Change listing data
____
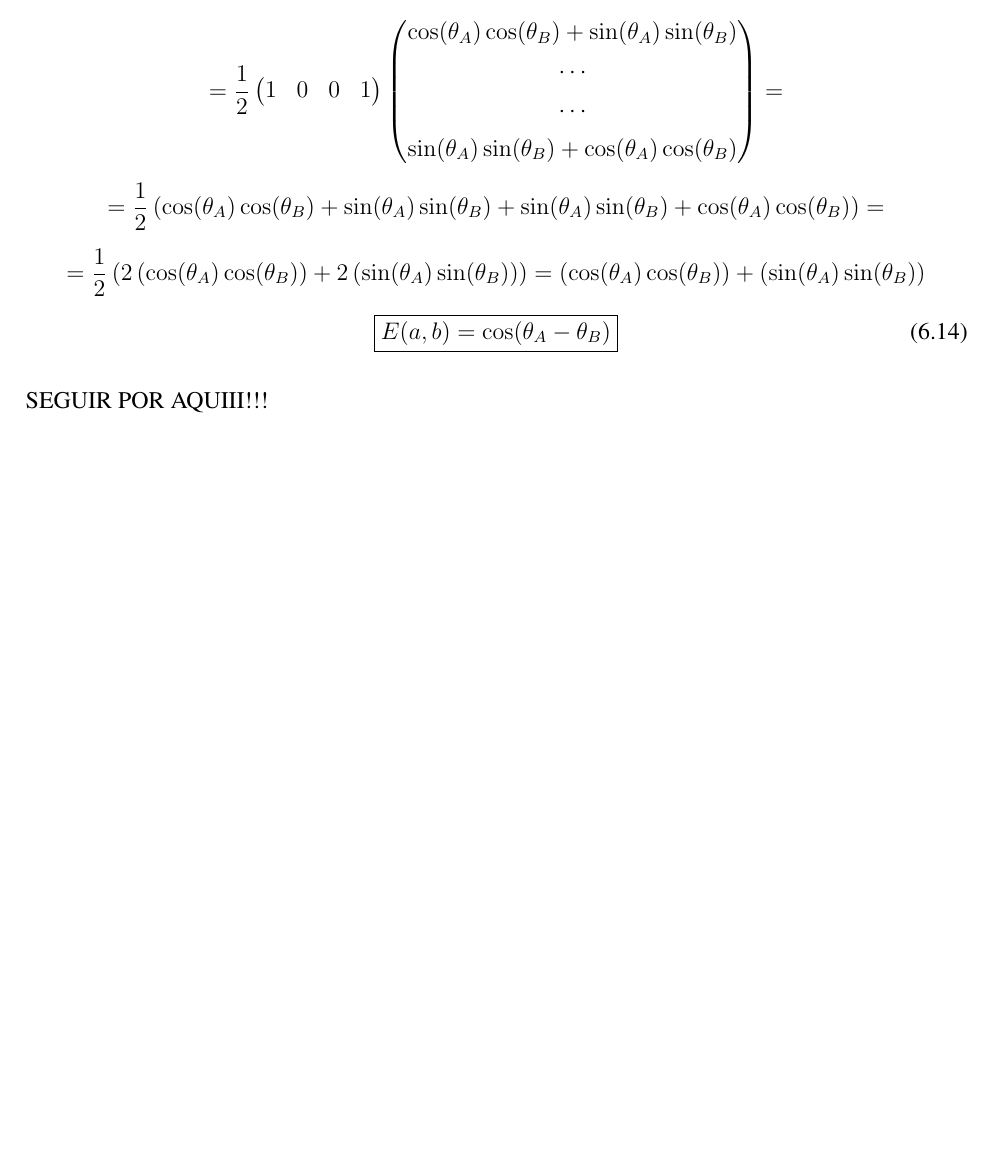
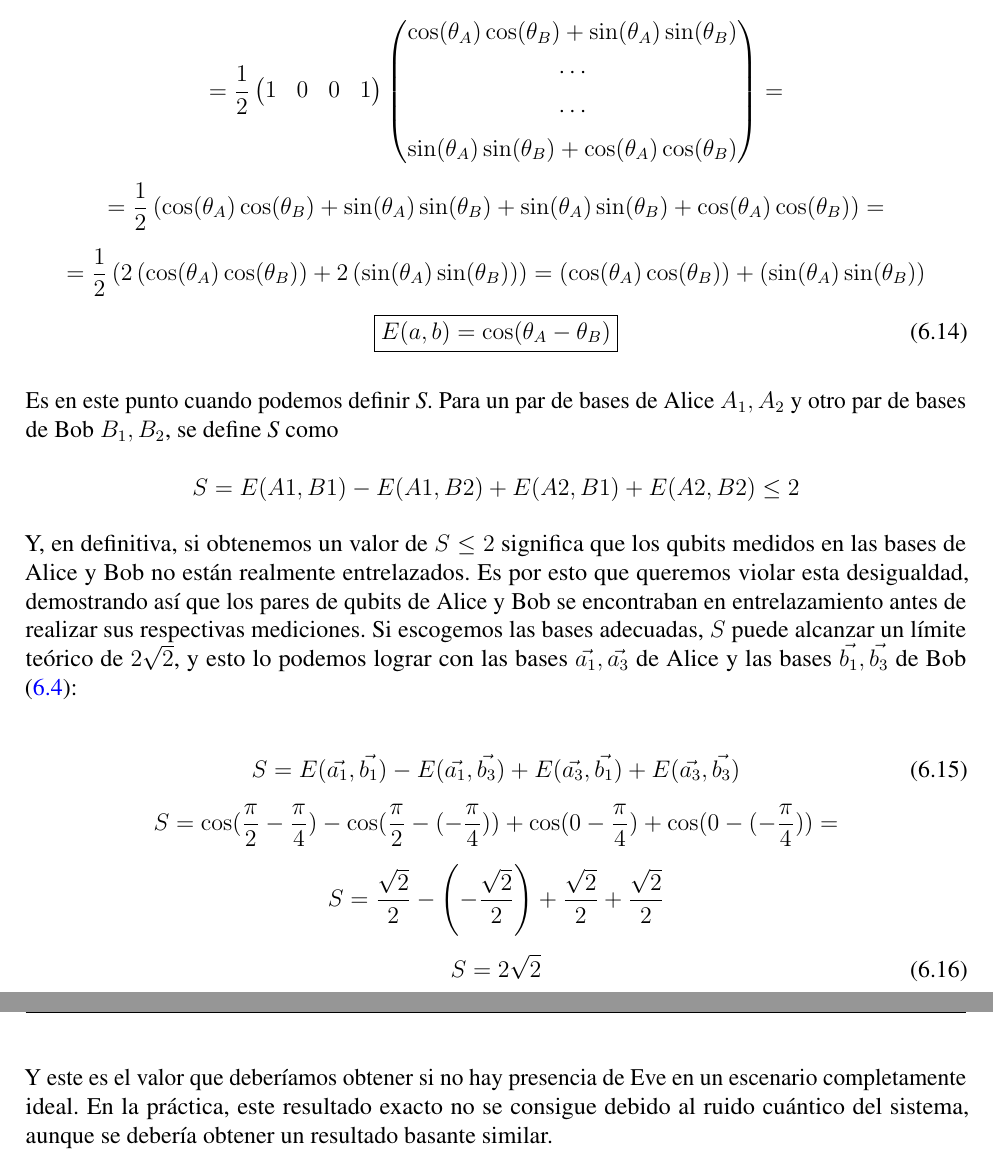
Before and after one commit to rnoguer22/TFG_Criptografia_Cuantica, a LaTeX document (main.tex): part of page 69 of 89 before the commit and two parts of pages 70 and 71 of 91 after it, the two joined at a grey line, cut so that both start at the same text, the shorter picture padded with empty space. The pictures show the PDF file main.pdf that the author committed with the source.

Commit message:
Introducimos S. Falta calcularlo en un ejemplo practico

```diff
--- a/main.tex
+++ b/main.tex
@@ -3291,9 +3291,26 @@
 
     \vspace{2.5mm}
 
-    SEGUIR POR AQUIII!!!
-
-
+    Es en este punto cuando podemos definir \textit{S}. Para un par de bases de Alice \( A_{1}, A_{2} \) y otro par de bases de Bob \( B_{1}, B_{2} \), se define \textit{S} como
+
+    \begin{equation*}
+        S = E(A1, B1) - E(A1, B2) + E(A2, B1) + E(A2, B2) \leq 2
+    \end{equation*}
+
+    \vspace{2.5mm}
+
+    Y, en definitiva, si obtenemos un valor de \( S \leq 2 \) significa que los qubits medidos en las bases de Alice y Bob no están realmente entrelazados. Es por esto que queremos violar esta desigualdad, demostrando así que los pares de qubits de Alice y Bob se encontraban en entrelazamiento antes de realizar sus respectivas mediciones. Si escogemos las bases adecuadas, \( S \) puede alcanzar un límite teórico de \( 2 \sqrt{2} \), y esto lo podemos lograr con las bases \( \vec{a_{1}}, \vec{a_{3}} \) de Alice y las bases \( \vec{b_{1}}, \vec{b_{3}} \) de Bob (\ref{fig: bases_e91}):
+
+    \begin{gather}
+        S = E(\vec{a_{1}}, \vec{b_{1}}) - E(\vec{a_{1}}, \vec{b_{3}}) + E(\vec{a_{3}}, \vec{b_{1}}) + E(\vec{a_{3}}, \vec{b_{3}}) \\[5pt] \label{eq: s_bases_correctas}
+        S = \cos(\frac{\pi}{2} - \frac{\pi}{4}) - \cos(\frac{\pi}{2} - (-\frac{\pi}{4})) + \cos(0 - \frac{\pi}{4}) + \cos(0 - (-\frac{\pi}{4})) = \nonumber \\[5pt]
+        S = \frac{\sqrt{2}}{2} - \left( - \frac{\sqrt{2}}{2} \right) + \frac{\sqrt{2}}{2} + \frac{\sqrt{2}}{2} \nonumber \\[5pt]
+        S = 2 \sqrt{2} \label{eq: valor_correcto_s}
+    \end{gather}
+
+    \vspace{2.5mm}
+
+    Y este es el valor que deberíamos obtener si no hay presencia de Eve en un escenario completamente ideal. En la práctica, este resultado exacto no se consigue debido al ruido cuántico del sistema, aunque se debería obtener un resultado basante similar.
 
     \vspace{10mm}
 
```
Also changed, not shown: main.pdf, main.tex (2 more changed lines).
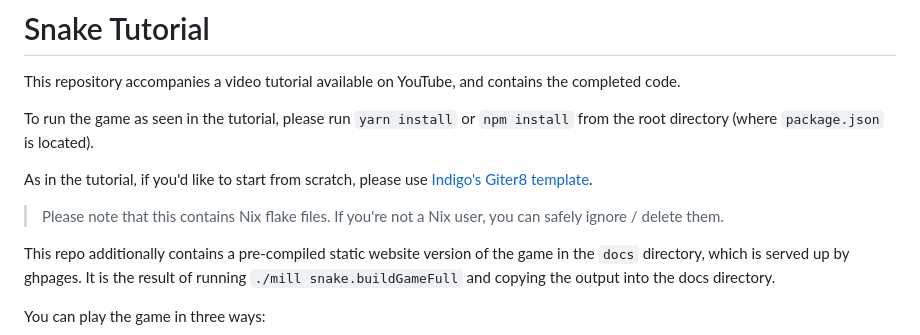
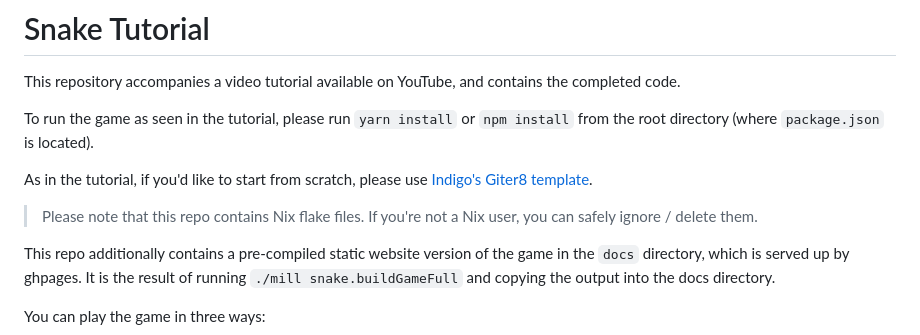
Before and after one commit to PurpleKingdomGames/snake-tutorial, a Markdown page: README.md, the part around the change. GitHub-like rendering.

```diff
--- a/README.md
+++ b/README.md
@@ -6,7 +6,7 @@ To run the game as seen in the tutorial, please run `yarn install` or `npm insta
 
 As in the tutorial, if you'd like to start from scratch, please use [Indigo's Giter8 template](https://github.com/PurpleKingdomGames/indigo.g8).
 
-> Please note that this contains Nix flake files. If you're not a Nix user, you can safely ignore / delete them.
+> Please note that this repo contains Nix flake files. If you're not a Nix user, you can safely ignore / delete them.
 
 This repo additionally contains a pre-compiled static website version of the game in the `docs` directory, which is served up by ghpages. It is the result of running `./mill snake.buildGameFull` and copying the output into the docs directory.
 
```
____
ACTIVITY = Keep the pictures out and write out the records exactly.

EXPECTED ANSWER =
Before and after one commit to rnoguer22/TFG_Criptografia_Cuantica, a LaTeX document (main.tex): part of page 69 of 89 before the commit and two parts of pages 70 and 71 of 91 after it, the two joined at a grey line, cut so that both start at the same text, the shorter picture padded with empty space. The pictures show the PDF file main.pdf that the author committed with the source.

Commit message:
Introducimos S. Falta calcularlo en un ejemplo practico

```diff
--- a/main.tex
+++ b/main.tex
@@ -3291,9 +3291,26 @@
 
     \vspace{2.5mm}
 
-    SEGUIR POR AQUIII!!!
-
-
+    Es en este punto cuando podemos definir \textit{S}. Para un par de bases de Alice \( A_{1}, A_{2} \) y otro par de bases de Bob \( B_{1}, B_{2} \), se define \textit{S} como
+
+    \begin{equation*}
+        S = E(A1, B1) - E(A1, B2) + E(A2, B1) + E(A2, B2) \leq 2
+    \end{equation*}
+
+    \vspace{2.5mm}
+
+    Y, en definitiva, si obtenemos un valor de \( S \leq 2 \) significa que los qubits medidos en las bases de Alice y Bob no están realmente entrelazados. Es por esto que queremos violar esta desigualdad, demostrando así que los pares de qubits de Alice y Bob se encontraban en entrelazamiento antes de realizar sus respectivas mediciones. Si escogemos las bases adecuadas, \( S \) puede alcanzar un límite teórico de \( 2 \sqrt{2} \), y esto lo podemos lograr con las bases \( \vec{a_{1}}, \vec{a_{3}} \) de Alice y las bases \( \vec{b_{1}}, \vec{b_{3}} \) de Bob (\ref{fig: bases_e91}):
+
+    \begin{gather}
+        S = E(\vec{a_{1}}, \vec{b_{1}}) - E(\vec{a_{1}}, \vec{b_{3}}) + E(\vec{a_{3}}, \vec{b_{1}}) + E(\vec{a_{3}}, \vec{b_{3}}) \\[5pt] \label{eq: s_bases_correctas}
+        S = \cos(\frac{\pi}{2} - \frac{\pi}{4}) - \cos(\frac{\pi}{2} - (-\frac{\pi}{4})) + \cos(0 - \frac{\pi}{4}) + \cos(0 - (-\frac{\pi}{4})) = \nonumber \\[5pt]
+        S = \frac{\sqrt{2}}{2} - \left( - \frac{\sqrt{2}}{2} \right) + \frac{\sqrt{2}}{2} + \frac{\sqrt{2}}{2} \nonumber \\[5pt]
+        S = 2 \sqrt{2} \label{eq: valor_correcto_s}
+    \end{gather}
+
+    \vspace{2.5mm}
+
+    Y este es el valor que deberíamos obtener si no hay presencia de Eve en un escenario completamente ideal. En la práctica, este resultado exacto no se consigue debido al ruido cuántico del sistema, aunque se debería obtener un resultado basante similar.
 
     \vspace{10mm}
 
```
Also changed, not shown: main.pdf, main.tex (2 more changed lines).
Before and after one commit to PurpleKingdomGames/snake-tutorial, a Markdown page: README.md, the part around the change. GitHub-like rendering.

```diff
--- a/README.md
+++ b/README.md
@@ -6,7 +6,7 @@ To run the game as seen in the tutorial, please run `yarn install` or `npm insta
 
 As in the tutorial, if you'd like to start from scratch, please use [Indigo's Giter8 template](https://github.com/PurpleKingdomGames/indigo.g8).
 
-> Please note that this contains Nix flake files. If you're not a Nix user, you can safely ignore / delete them.
+> Please note that this repo contains Nix flake files. If you're not a Nix user, you can safely ignore / delete them.
 
 This repo additionally contains a pre-compiled static website version of the game in the `docs` directory, which is served up by ghpages. It is the result of running `./mill snake.buildGameFull` and copying the output into the docs directory.
 
```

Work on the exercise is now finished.